In this blog post, we will outline everything you need to know about the land transfer tax including who pays it, how it’s calculated, and what exemptions are available.

Note: The Land Transfer Tax is a one-time payment, unlike property taxes which are paid annually. Land Transfer Taxes CAN NOT be added to your mortgage. You will need to pay the land transfer tax at the time of closing. 

Land Transfer Tax Calculator

 

Who Pays the Land Transfer Tax?

As we mentioned above, the land transfer tax is paid by the purchaser at the time of closing. In some cases, the vendor may agree to cover this cost but it is ultimately the responsibility of the buyer.
If you are buying a property with someone else, each person is responsible for paying their own share of the tax. For example, if you are buying a property with your spouse and you are each putting down 50% of the purchase price, you will each be responsible for paying 50% of the land transfer tax.
Calculating The Land Transfer Tax
The amount of land transfer tax you pay is based on the total purchase price of the property. The tax rate varies from province to province but is generally between 0.5% and 2%.
For example, let’s say you are buying a house for $300,000. The provincial land transfer tax rate in Ontario is 1.5%. To calculate the amount of tax you would need to pay, simply multiply $300,000 by 1.5% which would equal $4,500.

Exemptions From Paying The Land Transfer Tax

First-time homebuyers may be eligible for a rebate on their land transfer tax. In order to qualify for this rebate, you must meet all of the following criteria:
-The property must be located in Ontario -You must be at least 18 years old -You cannot have owned any other homes before (either jointly or individually) -The home must be your principal residence within 9 months from date of registration If you do qualify for this rebate, you may be eligible for a refund of up to $4,000 which would effectively exempt you from having to pay any land transfer tax at all.
Some other provinces offer similar programs for first-time homebuyers so be sure to check with your local government to see if you qualify for any rebates or exemptions in your area.

How Is the Land Transfer Tax Calculated?

The amount of land transfer tax you’ll pay depends on the value of your home and which province you live in.

For example, in Ontario, the tax is calculated as follows:
– 0.5% on the first $55,000
– 1% on the portion from $55,000-$250,000
– 2% on any remaining value above $250,000
For a home with a purchase price of $300,000, this works out to a land transfer tax of $2,475.
In Toronto, there is an additional Municipal Land Transfer Tax (MLTT) that ranges from 0.5% to 2.5%, depending on the value of your home. For a home with a purchase price of $300,000 in Toronto, this would work out to an additional MLTT of $3,725 for a total land transfer tax of $6200.

Conclusion:

The land transfer tax can be a significant expense when buying a property but there are some exemptions available – particularly for first-time homebuyers.

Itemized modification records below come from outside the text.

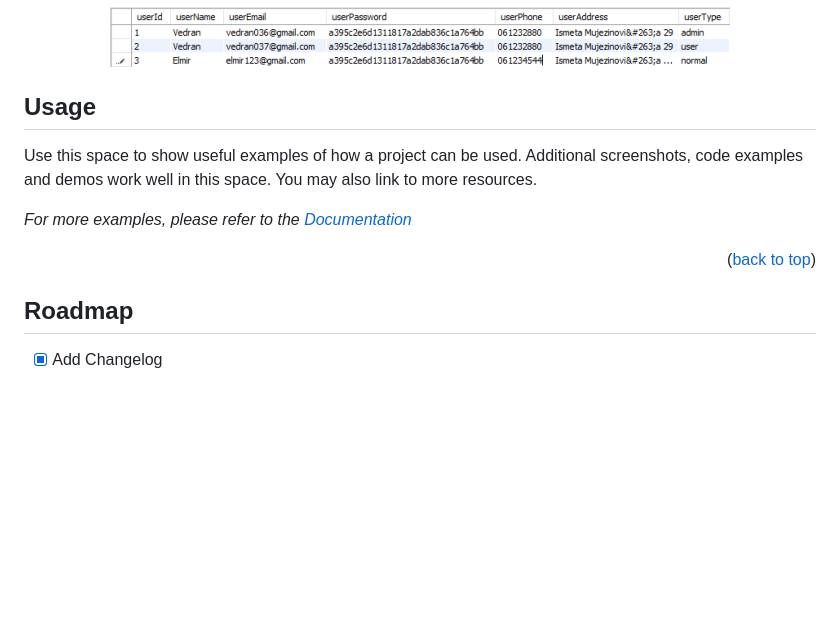
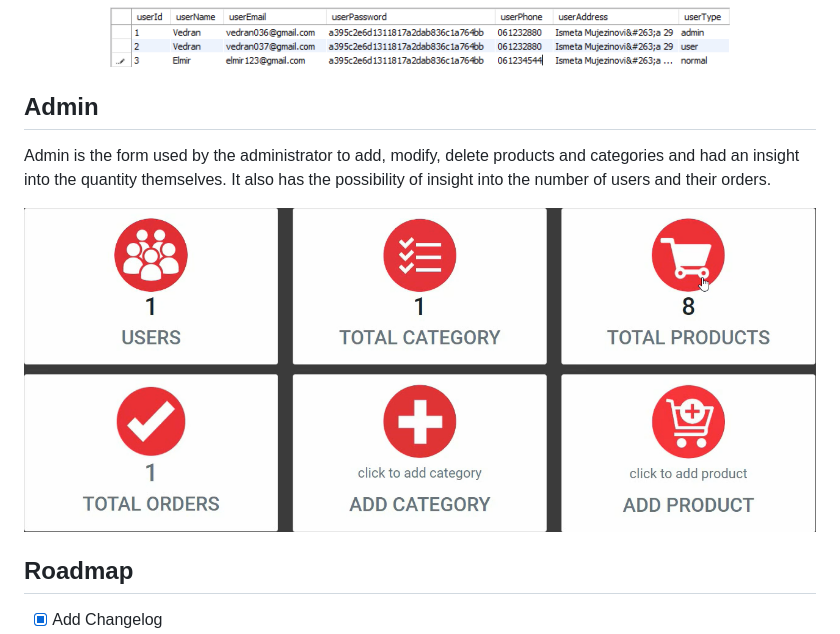
Before and after one commit to eloom13/FullStack-Gaming-Shopping-Cart, a Markdown page: README.md, the part around the change. GitHub-like rendering; blank space fills up the shorter version.

```diff
--- a/README.md
+++ b/README.md
@@ -81,16 +81,13 @@ The "userType" column serves to divide users into ordinary users and those who a
 
 
 
-<!-- USAGE EXAMPLES -->
-## Usage
-
-Use this space to show useful examples of how a project can be used. Additional screenshots, code examples and demos work well in this space. You may also link to more resources.
-
-_For more examples, please refer to the [Documentation](https://example.com)_
-
-<p align="right">(<a href="#readme-top">back to top</a>)</p>
-
-
+<!-- ADMIN EXAMPLES -->
+## Admin
+Admin is the form used by the administrator to add, modify, delete products and categories and had an insight into the quantity themselves.
+It also has the possibility of insight into the number of users and their orders.
+<p align="center">
+  <img src="https://github.com/eloom13/FullStack-Gaming-Shopping-Cart/blob/main/readme_images/6.png">
+</p>
 
 <!-- ROADMAP -->
 ## Roadmap
```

Be sure to do your research ahead of time so that there are no surprises at closing time!

Vik Palan

Vik Palan

Chief Editor - Ratestead.ca

Mortgage

Rent Vs Buy

To make a sound financial decision on whether to continue to rent or to buy, the first step is to determine whether you have enough

Read More »
Ratestead.ca
Logo